I suppose we can put this in the “Laugh or Cry?” box, but earlier this month Rep. Tom Hooker (R-Byron Center) announced his priorities for the upcoming legislative session. Ban Planned Parenthood.
“One of the things that I was very focused on was our taxpayers paying for Planned Parenthood clinics around the state of Michigan. I believe that my constituents are not happy that their tax dollars are going for that organization. At least, the majority of my constituents aren’t. I’m a pro-life social conservative. I don’t believe we’re going to have success as a state financially until we get our social issues in line. Obviously, if we’re killing babies we’re not going to be blessed as a state fiscally.”
We can admire a man of principles, but this does come up short, given a state that needs to rebuild its roads, or a state government planning substantial reform of its schools.
On one level, this set of priorities suggests a confusion of campaigning and governing. Thus, issues that motivate voting come to the top of legislative issues. Practically, what Rep. Hooker has done is to declare himself a reliable vote for the Republican majority. Now while that will please the people of his district, the decision nonetheless robs the people of Byron Center of input. By putting passion before politics, he has opened a gap between the people of his district and Lansing.
While everyone wants a team player, we also want a player who will participate, help shape the policies and legislation of the state. The people even of an archly conservative district deserve a legislator who puts Michigan first.

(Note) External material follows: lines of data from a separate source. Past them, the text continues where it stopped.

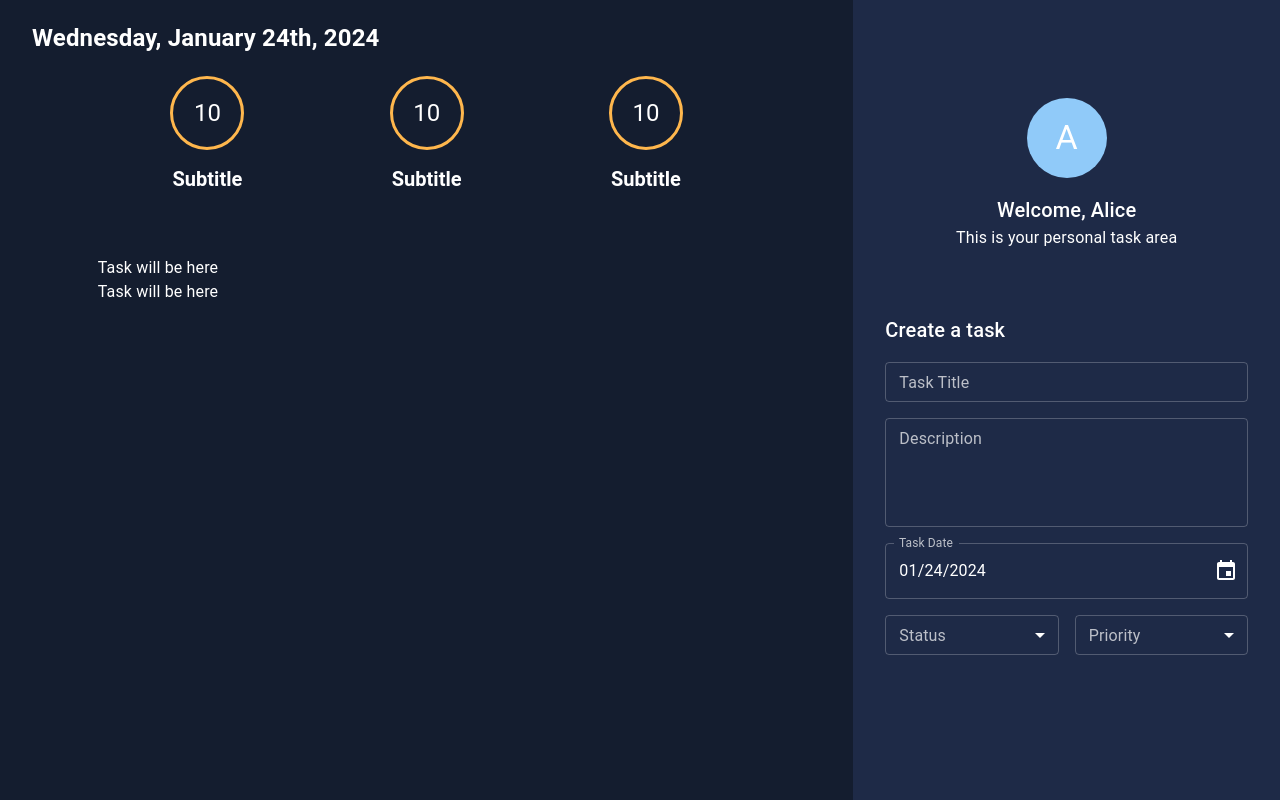
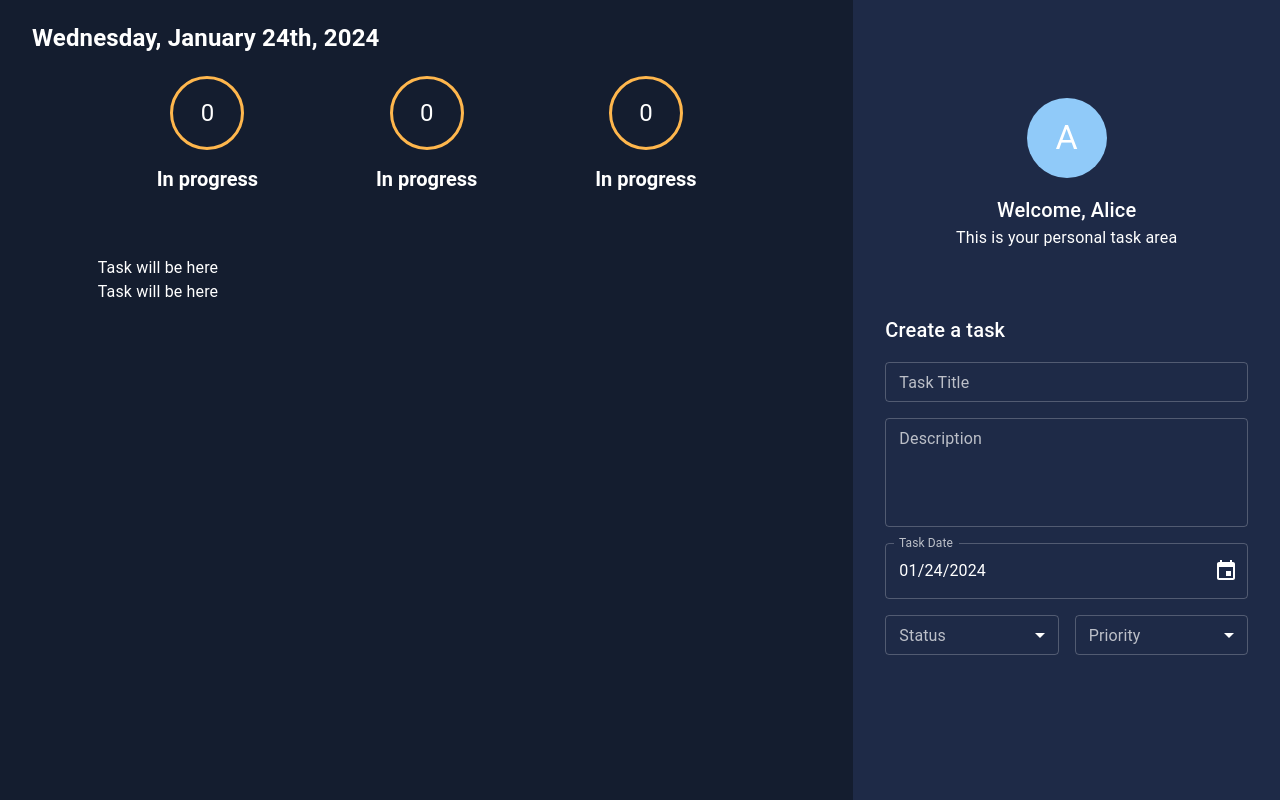
Before and after one commit to alicefrsr/react-todoapp-ts, a React (Create React App) app: page / in a window 1280 px wide. Built offline with nearby package versions, Linux system fonts and the light colour scheme.

Commit message:
taskArea: make TaskCounter dynamic with props count, status. Helper functionn for border color and label

```diff
--- a/src/components/taskArea/TaskArea.tsx
+++ b/src/components/taskArea/TaskArea.tsx
@@ -1,7 +1,7 @@
 import { Grid, Box } from '@mui/material';
 import React, { FC, ReactElement } from 'react';
 import { format } from 'date-fns';
-import { TaskCounter } from '../taskCounter/TaskCounter';
+import { TaskCounter } from './taskCounter/TaskCounter';
 
 export const TaskArea: FC = (): ReactElement => {
   return (
--- a/src/components/taskCounter/TaskCounter.tsx
+++ b/src/components/taskArea/taskCounter/TaskCounter.tsx
@@ -2,10 +2,13 @@ import React, { FC, ReactElement } from 'react';
 import { Avatar, Box, Typography } from '@mui/material';
 
 import { ITaskCounter } from './interfaces/ITaskCounter';
-import { Status } from '../sidebar/createTaskForm/enums/Status';
+import { Status } from '../../sidebar/createTaskForm/enums/Status';
+import { counterBorderColor } from './helpers/counterBorderColor';
+import { counterLabel } from './helpers/counterLabel';
+import PropTypes from 'prop-types';
 
 export const TaskCounter: FC<ITaskCounter> = (props): ReactElement => {
-  const { count = 0, status = Status.completed } = props;
+  const { count = 0, status = Status.inProgress } = props;
   return (
     <>
       <Box
@@ -21,17 +24,22 @@ export const TaskCounter: FC<ITaskCounter> = (props): ReactElement => {
             width: '74px',
             height: '74px',
             marginBottom: '16px',
-            borderColor: 'warning.light',
+            borderColor: `${counterBorderColor(status)}`,
           }}
         >
           <Typography color="#fff" variant="h5">
-            10
+            {count}
           </Typography>
         </Avatar>
         <Typography color="#fff" fontWeight="bold" fontSize="20px" variant="h5">
-          Subtitle
+          {counterLabel(status)}
         </Typography>
       </Box>
     </>
   );
 };
+
+TaskCounter.propTypes = {
+  count: PropTypes.number,
+  status: PropTypes.oneOf([Status.todo, Status.inProgress, Status.completed]),
+};
--- /dev/null
+++ b/src/components/taskArea/taskCounter/helpers/counterBorderColor.ts
@@ -0,0 +1,19 @@
+import { TaskCounterStatusType } from '../interfaces/ITaskCounter';
+
+import { Status } from '../../../sidebar/createTaskForm/enums/Status';
+
+// fn will return the color  (string)
+export const counterBorderColor = (
+  status: TaskCounterStatusType,
+): string | undefined => {
+  switch (status) {
+    case Status.todo:
+      return 'error.light';
+
+    case Status.inProgress:
+      return 'warning.light';
+
+    case Status.completed:
+      return 'success.light';
+  }
+};
--- /dev/null
+++ b/src/components/taskArea/taskCounter/helpers/counterLabel.ts
@@ -0,0 +1,19 @@
+import { TaskCounterStatusType } from '../interfaces/ITaskCounter';
+
+import { Status } from '../../../sidebar/createTaskForm/enums/Status';
+
+// fn will return the color  (string)
+export const counterLabel = (
+  status: TaskCounterStatusType,
+): string | undefined => {
+  switch (status) {
+    case Status.todo:
+      return 'To do';
+
+    case Status.inProgress:
+      return 'In progress';
+
+    case Status.completed:
+      return 'Completed';
+  }
+};
--- a/src/components/taskCounter/interfaces/ITaskCounter.ts
+++ b/src/components/taskArea/taskCounter/interfaces/ITaskCounter.ts
@@ -1,4 +1,4 @@
-import { Status } from '../../sidebar/createTaskForm/enums/Status';
+import { Status } from '../../../sidebar/createTaskForm/enums/Status';
 
 export type TaskCounterStatusType =
   | Status.todo
```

And here our representative is a sign of the current move of anti-politics. Rather than being concerned with the common good, politics is reduced to a matter of personal conviction. It’s theatre. The point of politics is not to go and vote one’s convictions, but to go and with others plot a better path for the State. The preference for moral stances, good as they may be, is a sort of anti-politics, even the denial of the political solution itself.